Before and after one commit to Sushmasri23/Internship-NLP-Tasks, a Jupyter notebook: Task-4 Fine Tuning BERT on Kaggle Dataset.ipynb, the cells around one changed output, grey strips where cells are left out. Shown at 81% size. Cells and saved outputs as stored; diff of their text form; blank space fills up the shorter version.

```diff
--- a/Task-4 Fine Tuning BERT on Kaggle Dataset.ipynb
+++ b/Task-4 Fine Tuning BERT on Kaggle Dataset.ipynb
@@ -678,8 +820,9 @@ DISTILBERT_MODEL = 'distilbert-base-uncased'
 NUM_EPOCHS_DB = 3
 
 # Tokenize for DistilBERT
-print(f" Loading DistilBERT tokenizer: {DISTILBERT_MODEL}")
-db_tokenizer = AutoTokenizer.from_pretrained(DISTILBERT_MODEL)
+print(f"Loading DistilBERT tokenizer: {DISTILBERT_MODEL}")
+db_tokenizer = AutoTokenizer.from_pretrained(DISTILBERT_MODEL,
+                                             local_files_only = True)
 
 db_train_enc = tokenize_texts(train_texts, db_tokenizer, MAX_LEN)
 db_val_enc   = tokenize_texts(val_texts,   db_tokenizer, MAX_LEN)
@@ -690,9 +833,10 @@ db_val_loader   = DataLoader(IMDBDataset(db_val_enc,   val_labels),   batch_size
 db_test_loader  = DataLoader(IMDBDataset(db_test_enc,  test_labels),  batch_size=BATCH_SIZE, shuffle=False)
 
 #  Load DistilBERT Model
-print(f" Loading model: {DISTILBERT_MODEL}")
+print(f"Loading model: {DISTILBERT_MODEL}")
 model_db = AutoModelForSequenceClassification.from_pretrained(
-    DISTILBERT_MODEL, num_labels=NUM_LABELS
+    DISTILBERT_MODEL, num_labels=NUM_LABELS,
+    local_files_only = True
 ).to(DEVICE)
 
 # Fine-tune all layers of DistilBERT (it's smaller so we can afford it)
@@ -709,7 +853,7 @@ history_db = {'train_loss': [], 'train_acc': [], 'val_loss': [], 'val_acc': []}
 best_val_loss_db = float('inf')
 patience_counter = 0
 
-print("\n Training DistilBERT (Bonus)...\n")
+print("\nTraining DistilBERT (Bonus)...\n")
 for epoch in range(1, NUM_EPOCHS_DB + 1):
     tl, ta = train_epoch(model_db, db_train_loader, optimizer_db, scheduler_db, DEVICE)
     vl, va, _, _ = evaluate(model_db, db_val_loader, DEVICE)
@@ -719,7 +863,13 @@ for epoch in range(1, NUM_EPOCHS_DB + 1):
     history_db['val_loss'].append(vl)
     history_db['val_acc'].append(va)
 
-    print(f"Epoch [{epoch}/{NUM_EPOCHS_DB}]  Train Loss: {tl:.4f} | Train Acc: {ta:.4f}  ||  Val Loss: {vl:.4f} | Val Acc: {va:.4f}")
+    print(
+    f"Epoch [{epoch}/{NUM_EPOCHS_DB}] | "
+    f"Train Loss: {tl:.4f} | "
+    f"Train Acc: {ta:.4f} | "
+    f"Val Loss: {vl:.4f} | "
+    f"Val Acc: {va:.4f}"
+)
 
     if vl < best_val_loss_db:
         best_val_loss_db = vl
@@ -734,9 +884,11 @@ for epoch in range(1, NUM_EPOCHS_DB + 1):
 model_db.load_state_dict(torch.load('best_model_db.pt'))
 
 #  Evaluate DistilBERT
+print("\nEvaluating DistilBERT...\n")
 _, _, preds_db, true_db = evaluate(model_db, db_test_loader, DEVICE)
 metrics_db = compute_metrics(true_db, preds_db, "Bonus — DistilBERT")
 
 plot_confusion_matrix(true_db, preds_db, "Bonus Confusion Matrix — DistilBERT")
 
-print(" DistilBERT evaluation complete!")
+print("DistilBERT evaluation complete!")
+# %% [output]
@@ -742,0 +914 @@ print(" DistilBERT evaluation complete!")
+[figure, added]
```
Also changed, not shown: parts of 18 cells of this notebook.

----------

▶ Action item: All the data above should be set down a second time, exactly.

▶ Exercise result:
Before and after one commit to Sushmasri23/Internship-NLP-Tasks, a Jupyter notebook: Task-4 Fine Tuning BERT on Kaggle Dataset.ipynb, the cells around one changed output, grey strips where cells are left out. Shown at 81% size. Cells and saved outputs as stored; diff of their text form; blank space fills up the shorter version.

```diff
--- a/Task-4 Fine Tuning BERT on Kaggle Dataset.ipynb
+++ b/Task-4 Fine Tuning BERT on Kaggle Dataset.ipynb
@@ -678,8 +820,9 @@ DISTILBERT_MODEL = 'distilbert-base-uncased'
 NUM_EPOCHS_DB = 3
 
 # Tokenize for DistilBERT
-print(f" Loading DistilBERT tokenizer: {DISTILBERT_MODEL}")
-db_tokenizer = AutoTokenizer.from_pretrained(DISTILBERT_MODEL)
+print(f"Loading DistilBERT tokenizer: {DISTILBERT_MODEL}")
+db_tokenizer = AutoTokenizer.from_pretrained(DISTILBERT_MODEL,
+                                             local_files_only = True)
 
 db_train_enc = tokenize_texts(train_texts, db_tokenizer, MAX_LEN)
 db_val_enc   = tokenize_texts(val_texts,   db_tokenizer, MAX_LEN)
@@ -690,9 +833,10 @@ db_val_loader   = DataLoader(IMDBDataset(db_val_enc,   val_labels),   batch_size
 db_test_loader  = DataLoader(IMDBDataset(db_test_enc,  test_labels),  batch_size=BATCH_SIZE, shuffle=False)
 
 #  Load DistilBERT Model
-print(f" Loading model: {DISTILBERT_MODEL}")
+print(f"Loading model: {DISTILBERT_MODEL}")
 model_db = AutoModelForSequenceClassification.from_pretrained(
-    DISTILBERT_MODEL, num_labels=NUM_LABELS
+    DISTILBERT_MODEL, num_labels=NUM_LABELS,
+    local_files_only = True
 ).to(DEVICE)
 
 # Fine-tune all layers of DistilBERT (it's smaller so we can afford it)
@@ -709,7 +853,7 @@ history_db = {'train_loss': [], 'train_acc': [], 'val_loss': [], 'val_acc': []}
 best_val_loss_db = float('inf')
 patience_counter = 0
 
-print("\n Training DistilBERT (Bonus)...\n")
+print("\nTraining DistilBERT (Bonus)...\n")
 for epoch in range(1, NUM_EPOCHS_DB + 1):
     tl, ta = train_epoch(model_db, db_train_loader, optimizer_db, scheduler_db, DEVICE)
     vl, va, _, _ = evaluate(model_db, db_val_loader, DEVICE)
@@ -719,7 +863,13 @@ for epoch in range(1, NUM_EPOCHS_DB + 1):
     history_db['val_loss'].append(vl)
     history_db['val_acc'].append(va)
 
-    print(f"Epoch [{epoch}/{NUM_EPOCHS_DB}]  Train Loss: {tl:.4f} | Train Acc: {ta:.4f}  ||  Val Loss: {vl:.4f} | Val Acc: {va:.4f}")
+    print(
+    f"Epoch [{epoch}/{NUM_EPOCHS_DB}] | "
+    f"Train Loss: {tl:.4f} | "
+    f"Train Acc: {ta:.4f} | "
+    f"Val Loss: {vl:.4f} | "
+    f"Val Acc: {va:.4f}"
+)
 
     if vl < best_val_loss_db:
         best_val_loss_db = vl
@@ -734,9 +884,11 @@ for epoch in range(1, NUM_EPOCHS_DB + 1):
 model_db.load_state_dict(torch.load('best_model_db.pt'))
 
 #  Evaluate DistilBERT
+print("\nEvaluating DistilBERT...\n")
 _, _, preds_db, true_db = evaluate(model_db, db_test_loader, DEVICE)
 metrics_db = compute_metrics(true_db, preds_db, "Bonus — DistilBERT")
 
 plot_confusion_matrix(true_db, preds_db, "Bonus Confusion Matrix — DistilBERT")
 
-print(" DistilBERT evaluation complete!")
+print("DistilBERT evaluation complete!")
+# %% [output]
@@ -742,0 +914 @@ print(" DistilBERT evaluation complete!")
+[figure, added]
```
Also changed, not shown: parts of 18 cells of this notebook.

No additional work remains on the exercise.